Although that would seem to put projects like Goliat, a Barents field operated by ENI, an Italian firm, safely in the black, the project remains an example for what can go wrong, even for the most accessible Arctic oil fields.

Awarded in 1997, oil was discovered in the field in 2000. After production was approved in 2009, ENI was supposed to start operating in 2013. A series of snags has seen establishment costs more than double and production, delayed until 2016, has since been interrupted a number of times. It is currently off-line after an inspection in September turned up a number of dangerous safety violations involving electrical installations.

To date, ENI has produced just 31 million barrels of oil from Goliat, and has set annual production target of 20 million barrels. Barring further setbacks, the firm expects that by 2022, it will have pumped half of the field’s 200 million barrels of recoverable reserves and broken even.

ENI claims its break-even point is $50 per barrel, a figure it confirmed earlier this month to Norway’s energy minister. This, according to Rystad, is in line with its estimates, but other analysts cite a higher price.

More importantly, lawmakers suspect the ‘socio-economic’ break-even point, which ENI has not disclosed, and includes payments to the Norwegian state, is far higher. When that is taken into account, the project, they fret, is unlikely to ever turn a profit for Norway.

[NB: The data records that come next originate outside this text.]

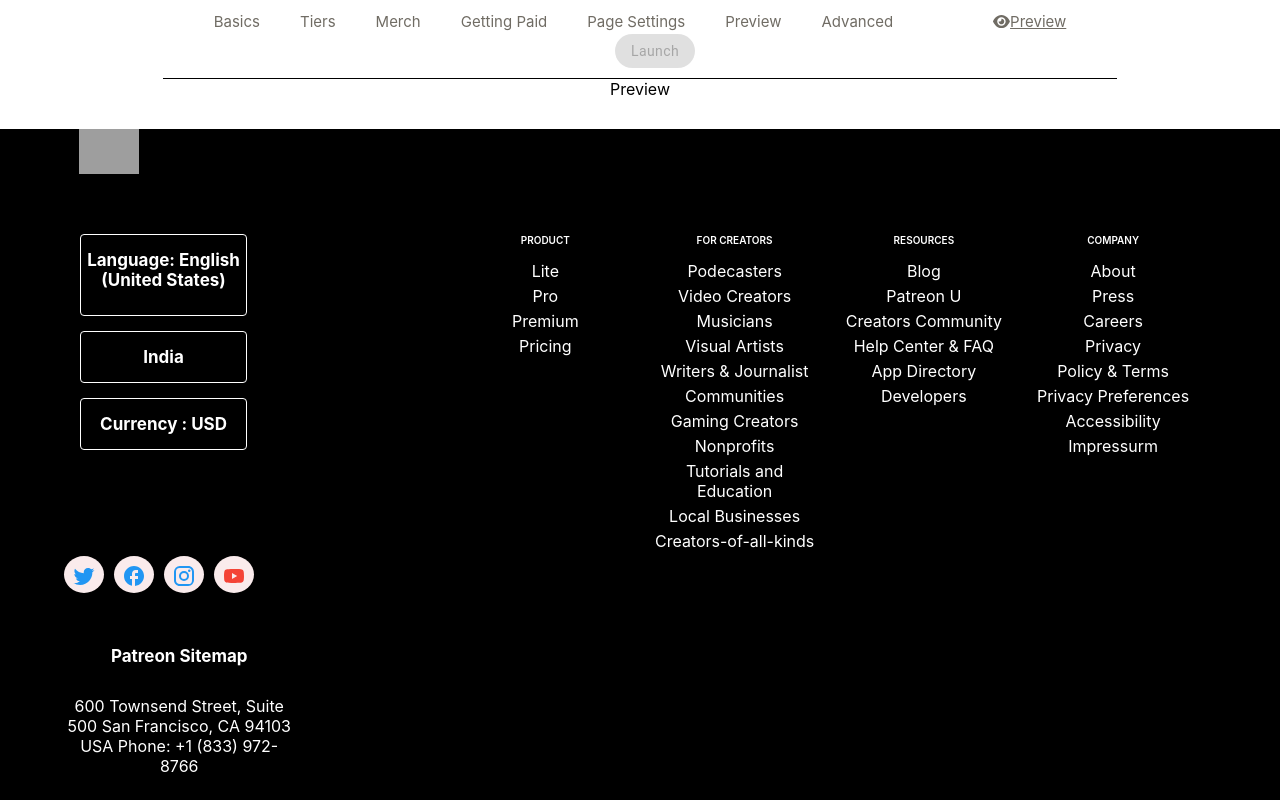
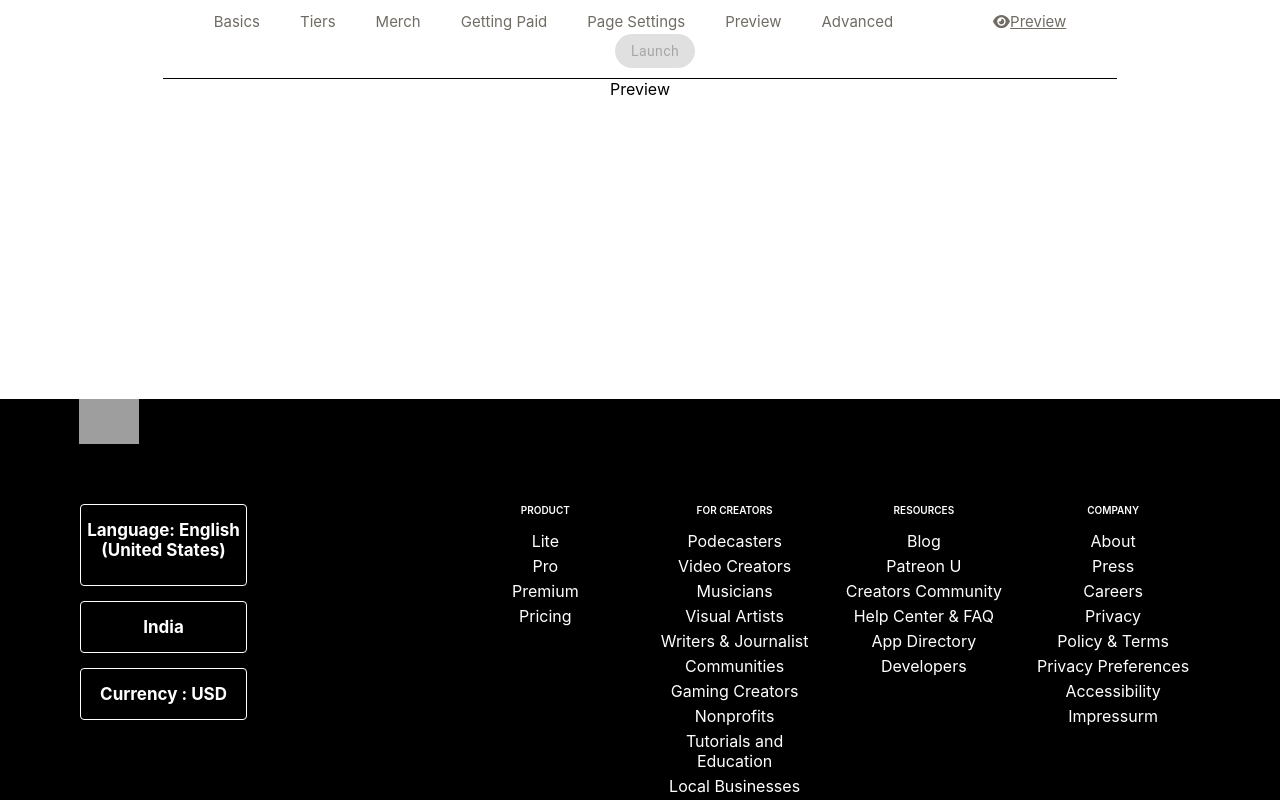
Before and after one commit to PiyushChaukade/Patreon-clone, a React (Create React App) app in the folder frontend/: page /create/navbar/edit/previewicon in a window 1280 px wide. Shown: the top 800 px of the page. Built offline with nearby package versions, Linux system fonts and the light colour scheme; grey boxes are pictures that could not be loaded.

Commit message:
footer adjusted

```diff
--- a/frontend/src/components/Footer/FooterStyles.js
+++ b/frontend/src/components/Footer/FooterStyles.js
@@ -3,7 +3,8 @@
 export const Box = styled.div`
   /* padding: 80px 60px; */
   background: black;
-  margin-top: 30px;
+  position:relative;
+ margin-top: 300px;
   bottom: 0;
   width: 100%;
   height: fit-content;
```
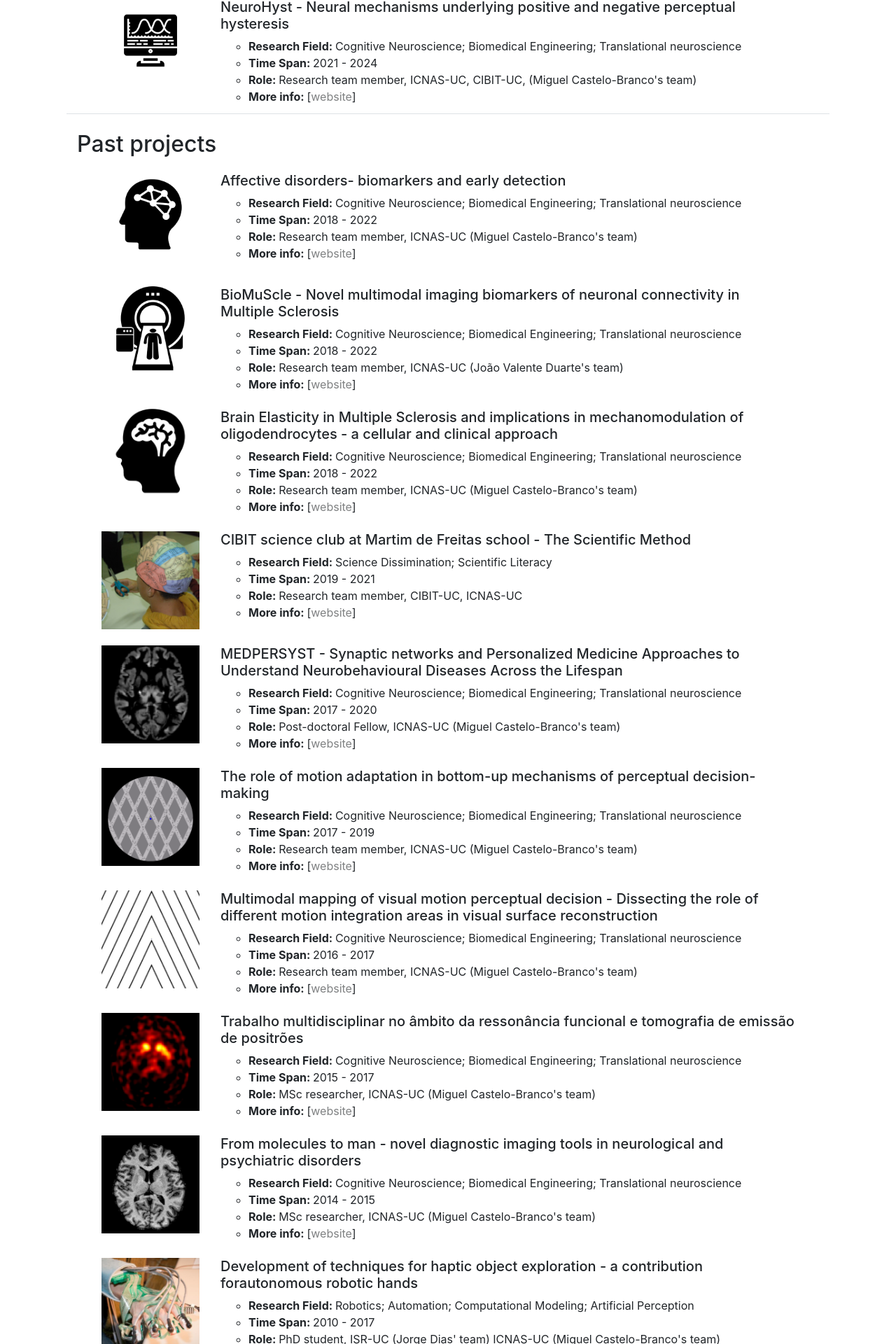
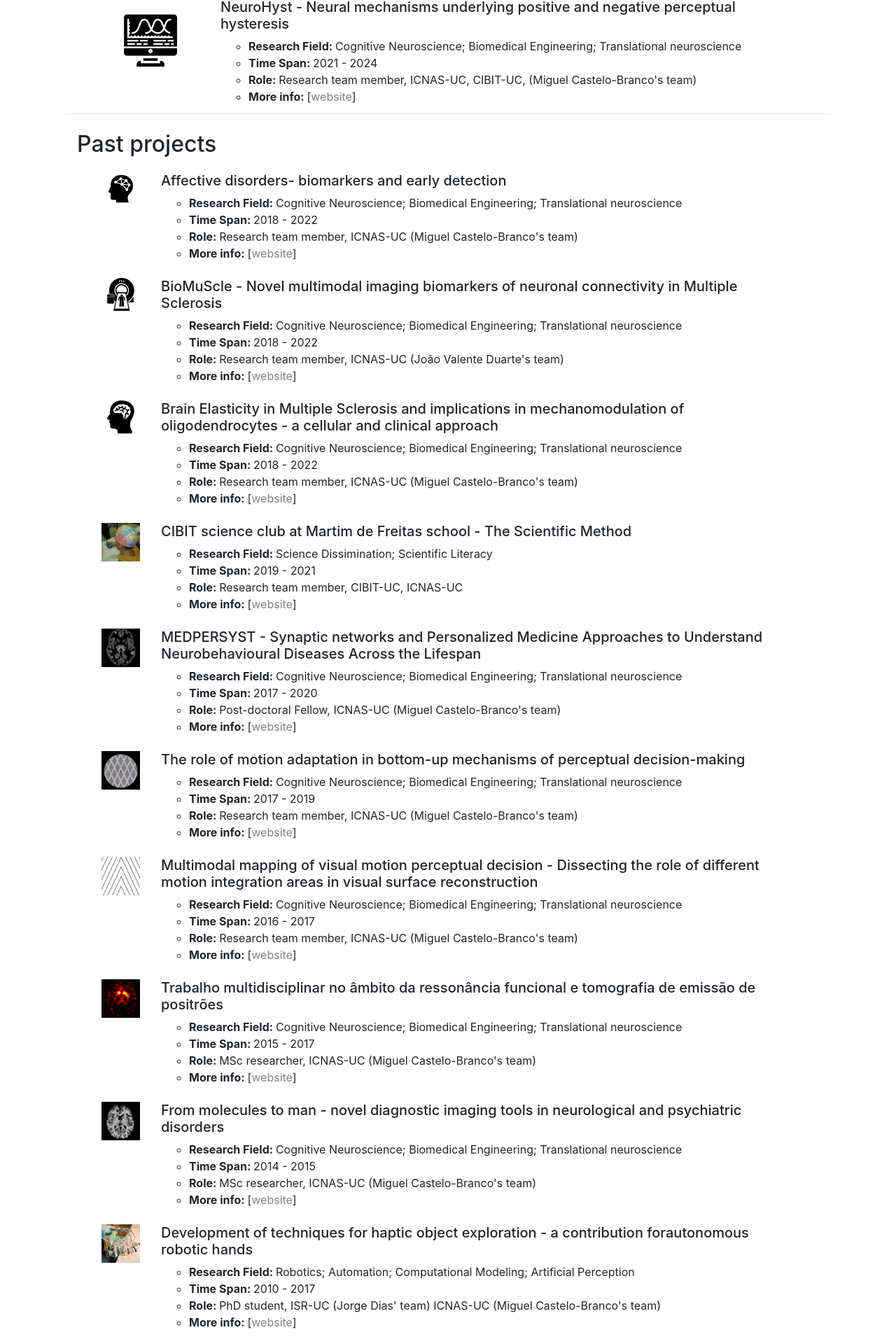
Before and after one commit to ricardomar/ricardomar.github.io, a Jekyll site: the page built from research/index_v2.html, in a window 1280 px wide. Shown: the part 355-2275 px from the top of the page at 70% size. Built offline with Jekyll 4.4.1, drawn with Linux system fonts in a browser that asks for light colours; nearby versions of some CDN libraries.

Commit message:
Update index_v2.html

```diff
--- a/research/index_v2.html
+++ b/research/index_v2.html
@@ -38,10 +38,10 @@
         <ul class="list-group">
 		{% for member in site.data.myResearchConcluded %}
           <li class="list-group-item d-flex" style="border: none;">
-            <div class="col-md-2">
+            <div class="col-md-1">
               <img src="{{member.logo}}" alt="logo" class="img-fluid">
             </div>
-            <div class="col-md-10">
+            <div class="col-md-11">
               <h5>{{member.name}}</h5>
               <ul>
 					<li><strong>Research Field: </strong> {{member.research}}</li>
```
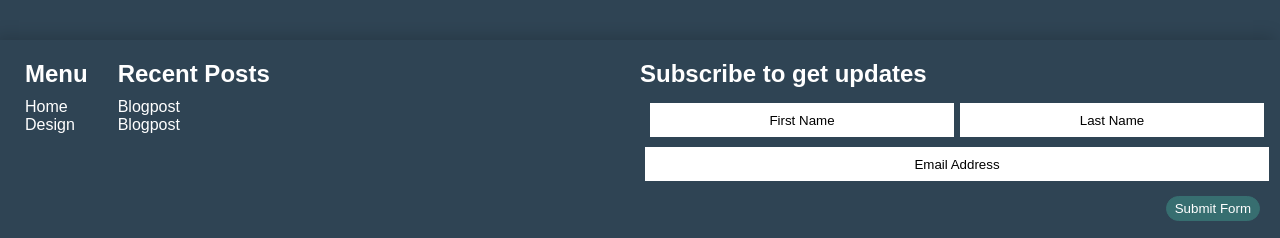
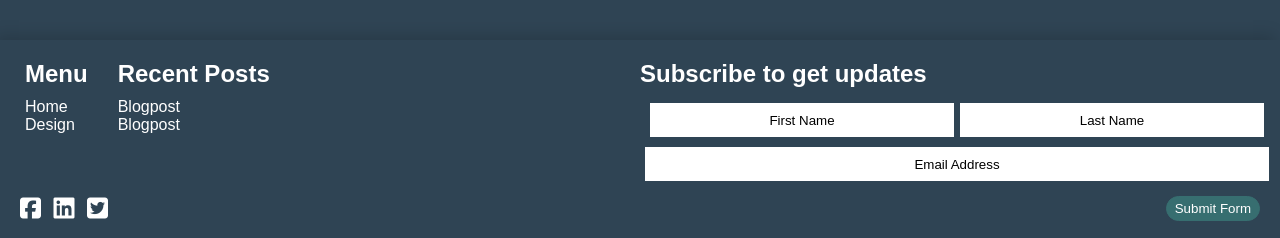
Before and after one commit to fletcherdeal92/fletcherdeal92.github.io, a plain HTML site: page design.html in a window 1280 px wide. Shown: the part 604-842 px from the top of the page. Drawn offline with Linux system fonts and the light colour scheme; a web font is replaced by a local one.

Commit message:
fixed CSS - added social icons to footer

```diff
--- a/css/main.css
+++ b/css/main.css
@@ -74,7 +74,7 @@ footer h2 {
 
 .footer-nav {
     grid-column: 1 / span 3;
-    grid-row: 1 /span 2;
+    grid-row: 1 /span 1;
 }
 
 .nav-flex {
@@ -84,6 +84,17 @@ footer h2 {
 
 .nav-flex ul {
     margin-right: 20px;
+}
+
+.footer-social {
+    grid-column: 1 / span 1;
+    grid-row: 2 / span 1;
+    align-self: end;
+}
+
+.fab {
+    font-size: 1.5em;
+    margin-right: 8px;
 }
 
 /* Form Styling */
--- a/design.html
+++ b/design.html
@@ -3,9 +3,11 @@
 <head>
     <meta charset="UTF-8">
     <meta name="viewport" content="width=device-width, initial-scale=1.0">
-
+    <!-- Add Typekit for fonts -- add FontAwesome for social icons -->
     <link rel="stylesheet" href="https://use.typekit.net/llx2tyk.css">
-    <link rel="stylesheet" type="text/css" href="/css/main.css">
+    <script src="https://kit.fontawesome.com/116d365eda.js" crossorigin="anonymous"></script>
+    <!-- Add Custom CSS -->
+    <link rel="stylesheet" type="text/css" href="css/main.css">
 
     <title>Design System</title>
 </head>
@@ -76,6 +78,11 @@
                 </ul>
             </div>
         </div>
+        <div class="footer-social">
+            <i class="fab fa-facebook-square"></i>
+            <i class="fab fa-linkedin"></i>
+            <i class="fab fa-twitter-square"></i>
+        </div>
         <form id="subscribe" action="submit">
             <h2>Subscribe to get updates</h2>
             <ul class="form-name">
```
Also changed, not shown: blogpost.html (+9 -2 lines), index.html (+10 -3 lines).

That would be a bad break for Oslo.

Elections in Nunavut

In Nunavut, Monday is election day. A total of 72 candidates are standing for seats in the 21 member Legislative Assembly. It is the fifth time since the territory was created in 1999 that Nunavummiut elect legislators.

Regardless of the outcome of the races, the territory will be led by a new premier during the next four years. Peter Taptuna, who served on the Legislative Assembly for nine years, and became the territory’s third premier in 2013, did not run for re-election.

Nunatsiaq News, an Arctic Now partner, has been covering the election since campaigning began five weeks ago. For full coverage of the election, an overview of election issues and analysis of today’s results, please refer to their website.